In A Relationship, It Feels Better To Give Than To Receive

In A Relationship, It Feels Better To Give Than To Receive
Getty Images

They say it's better to give than to receive. And when it comes to love, the little things matter most. We all love a grand gesture, but those are usually saved for special occasions that don't happen very often. The small, thoughtful and romantic things we do for each other, for no special reason, are actually as good for the giver as they are for the receiver—and there is research out there to prove it.

According to an article in Glamour, one study published, in Emotion, surveyed 175 people who had been married for an average of seven months. What it found was that even though the good deeds they performed weren't always acknowledged by their spouses, the doers of those deeds were significantly happier afterwards.

The key to achieving this kind of happiness is pure intention. If you do nice things looking for reciprocation, you'll be disappointed more often than not. Data collected revealed that the givers would do something nice about two out of every three days. In return, they had little favors done for them about three out of every five days. Ultimately, the givers were still happier.

The author of the study, Harry Reis, told Time Magazine that people should avoid doing things just to impress their significant others: "If I go out of my way to do something nice and my spouse doesn’t acknowledge it, my reaction could certainly be, 'Well thanks a whole hell of a lot.'" Basically, we should just give into our generous natures: "Humans are wired to give," Reis said.

Tenzin Gyatso, the current Dalai Lama, says, "compassionate concern for others' welfare enhances one's own affective state." So, show the people you love how much you value them through your actions. Give freely and sincerely.
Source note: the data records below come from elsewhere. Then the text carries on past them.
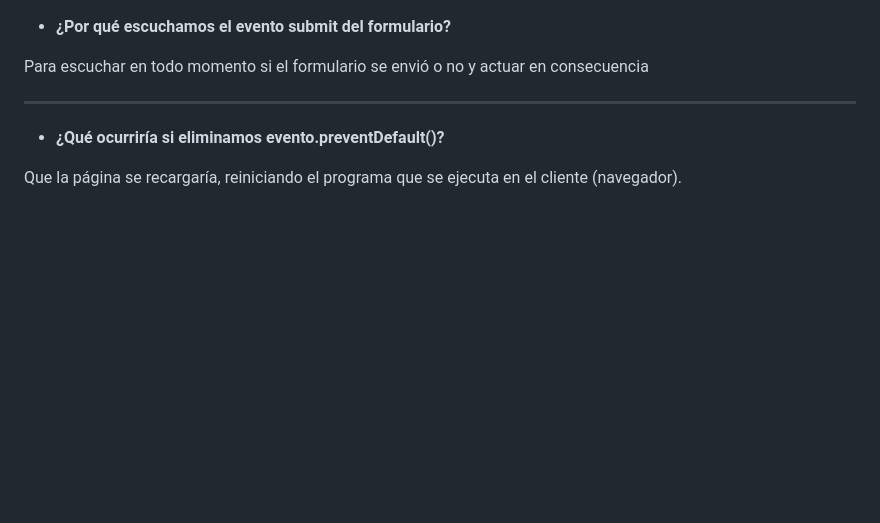
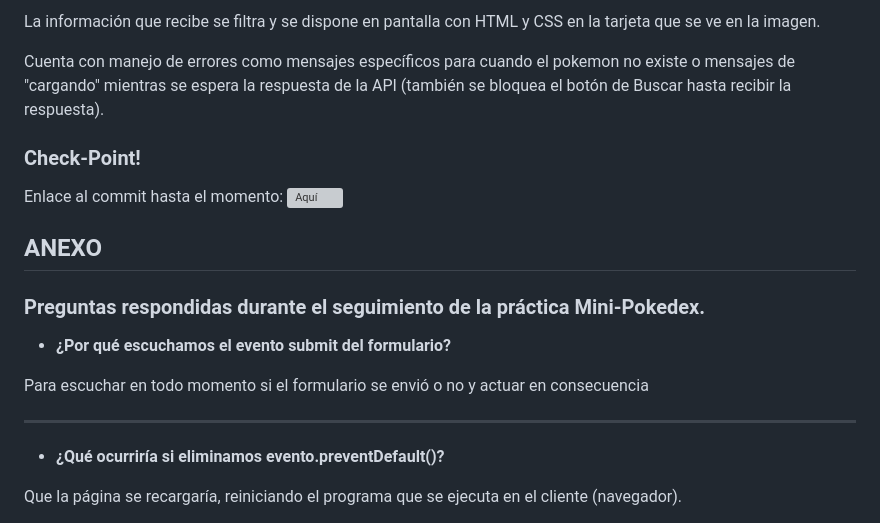
Before and after one commit to slayaglez/Pokedex, a Markdown page: README.md, the part around the change printed below. Rendered like a GitHub page; blank space fills up the shorter version; grey boxes are pictures that could not be loaded.

Commit message:
Initial commit for the big project

```diff
--- a/README.md
+++ b/README.md
@@ -6,3 +38,13 @@ Una Pokedex, nacida de un proyecto para la asignatura PGL de 1º DAM.
+La información que recibe se filtra y se dispone en pantalla con HTML y CSS en la tarjeta que se ve en la imagen.
+
+Cuenta con manejo de errores como mensajes específicos para cuando el pokemon no existe o mensajes de "cargando" mientras se espera la respuesta de la API (también se bloquea el botón de Buscar hasta recibir la respuesta).
+
+### Check-Point!
+Enlace al commit hasta el momento:
+![Aquí]()
+
+## ANEXO
+### **Preguntas respondidas durante el seguimiento de la práctica Mini-Pokedex.**
 
 - **¿Por qué escuchamos el evento submit del formulario?**
 
```
Also changed, not shown: other parts of README.md (+34 -2 lines), assets/img/cap1.png (added), assets/img/cap2.png (added).
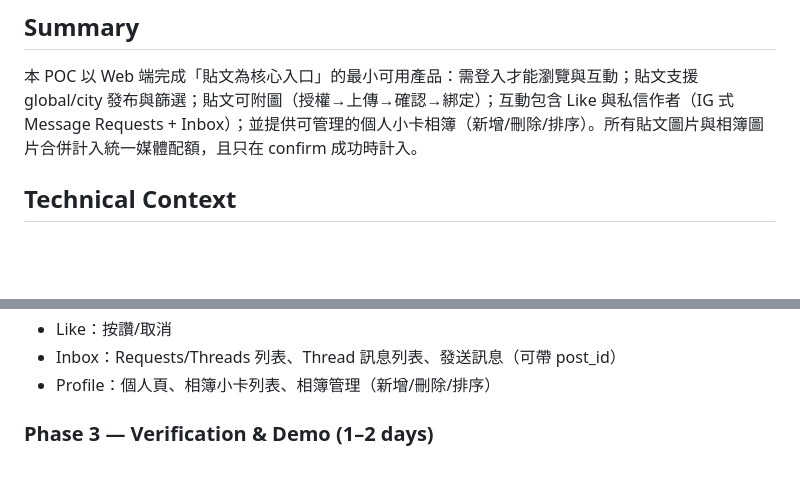
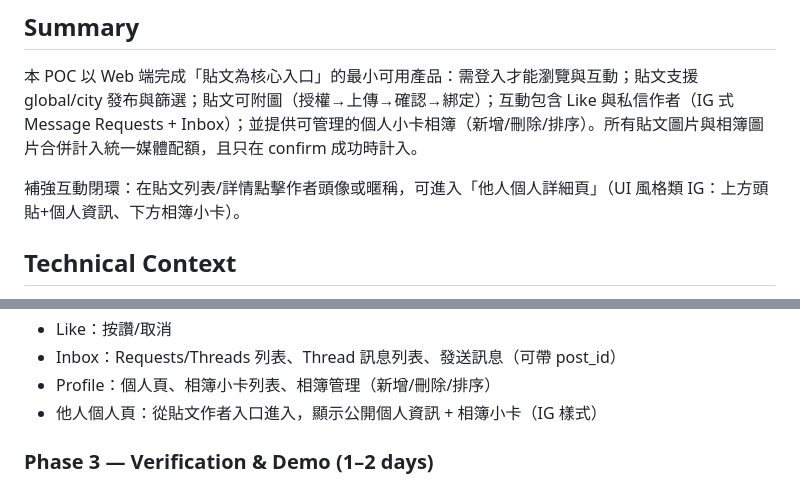
Before and after one commit to clps935419/KCardSwap, a Markdown page: specs/001-posts-first-poc/plan.md, 2 parts joined by grey strips. GitHub-like rendering; blank space fills up the shorter version.

```diff
--- a/specs/001-posts-first-poc/plan.md
+++ b/specs/001-posts-first-poc/plan.md
@@ -6,6 +6,8 @@
 ## Summary
 
 本 POC 以 Web 端完成「貼文為核心入口」的最小可用產品：需登入才能瀏覽與互動；貼文支援 global/city 發布與篩選；貼文可附圖（授權→上傳→確認→綁定）；互動包含 Like 與私信作者（IG 式 Message Requests + Inbox）；並提供可管理的個人小卡相簿（新增/刪除/排序）。所有貼文圖片與相簿圖片合併計入統一媒體配額，且只在 confirm 成功時計入。
+
+補強互動閉環：在貼文列表/詳情點擊作者頭像或暱稱，可進入「他人個人詳細頁」（UI 風格類 IG：上方頭貼+個人資訊、下方相簿小卡）。
 
 ## Technical Context
 
@@ -105,6 +107,7 @@ gateway/
 - Like：按讚/取消
 - Inbox：Requests/Threads 列表、Thread 訊息列表、發送訊息（可帶 post_id）
 - Profile：個人頁、相簿小卡列表、相簿管理（新增/刪除/排序）
+- 他人個人頁：從貼文作者入口進入，顯示公開個人資訊 + 相簿小卡（IG 樣式）
 
 ### Phase 3 — Verification & Demo (1–2 days)
 
```
Also changed, not shown: specs/001-posts-first-poc/tasks.md (+65 -1 lines).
You have everything to gain and nothing to lose if you do.

Click here to get alerts of the latest stories